Hamad Awidat, a correspondent for Iran’s state-owned Press TV who was working in the area at the time of the exchange of fire, said the Israeli military bombed Syrian army installations in the northern Golan Heights.

There was no immediate comment from the Syrian government, nor from Hezbollah, which has been operating ­reconnaissance missions in the area and appears to be developing a growing presence in the Golan. Bashar al-Assad’s government is being supported by Hezbollah in its nearly four-year-old war against anti-government rebels and Islamist groups.

The Israeli government did not admit responsibility for the attack, but members of a UN peacekeeping force stationed in the Golan saw Israeli drones operating in the area at the time. Hezbollah and Iran’s government blamed Israel and threatened to retaliate.

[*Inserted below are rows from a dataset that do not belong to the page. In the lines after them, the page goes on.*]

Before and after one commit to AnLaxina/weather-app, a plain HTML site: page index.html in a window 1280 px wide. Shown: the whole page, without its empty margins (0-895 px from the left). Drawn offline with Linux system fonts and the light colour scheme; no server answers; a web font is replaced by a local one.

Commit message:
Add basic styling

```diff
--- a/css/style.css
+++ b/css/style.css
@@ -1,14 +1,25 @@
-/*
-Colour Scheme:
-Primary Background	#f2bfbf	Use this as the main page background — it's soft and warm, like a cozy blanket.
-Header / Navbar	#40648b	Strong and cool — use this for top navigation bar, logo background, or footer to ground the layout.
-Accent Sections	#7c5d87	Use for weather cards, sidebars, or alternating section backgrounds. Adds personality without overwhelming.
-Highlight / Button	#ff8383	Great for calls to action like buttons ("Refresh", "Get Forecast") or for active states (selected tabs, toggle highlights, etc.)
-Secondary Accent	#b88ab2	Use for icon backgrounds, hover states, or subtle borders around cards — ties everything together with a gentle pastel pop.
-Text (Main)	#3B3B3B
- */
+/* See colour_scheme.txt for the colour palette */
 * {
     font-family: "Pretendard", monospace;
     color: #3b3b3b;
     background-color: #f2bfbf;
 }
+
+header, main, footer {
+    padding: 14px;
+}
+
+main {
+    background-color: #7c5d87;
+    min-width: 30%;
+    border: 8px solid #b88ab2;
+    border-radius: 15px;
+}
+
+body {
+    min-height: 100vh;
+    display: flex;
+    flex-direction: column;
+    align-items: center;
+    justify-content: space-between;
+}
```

Israel has since put its military and civil defence on alert in the north and moved a unit of its Iron Dome rocket interception system to the area.

Fighting in neighbouring Syria’s civil war has spilled over to Israel in the past. Mortar shells have exploded sporadically inside Israeli territory since the conflict began, sometimes causing minor damage.

Israel believes most fire is errant shots but has at times accused Syria of aiming at Israeli targets. Israeli troops have returned fire on several occasions.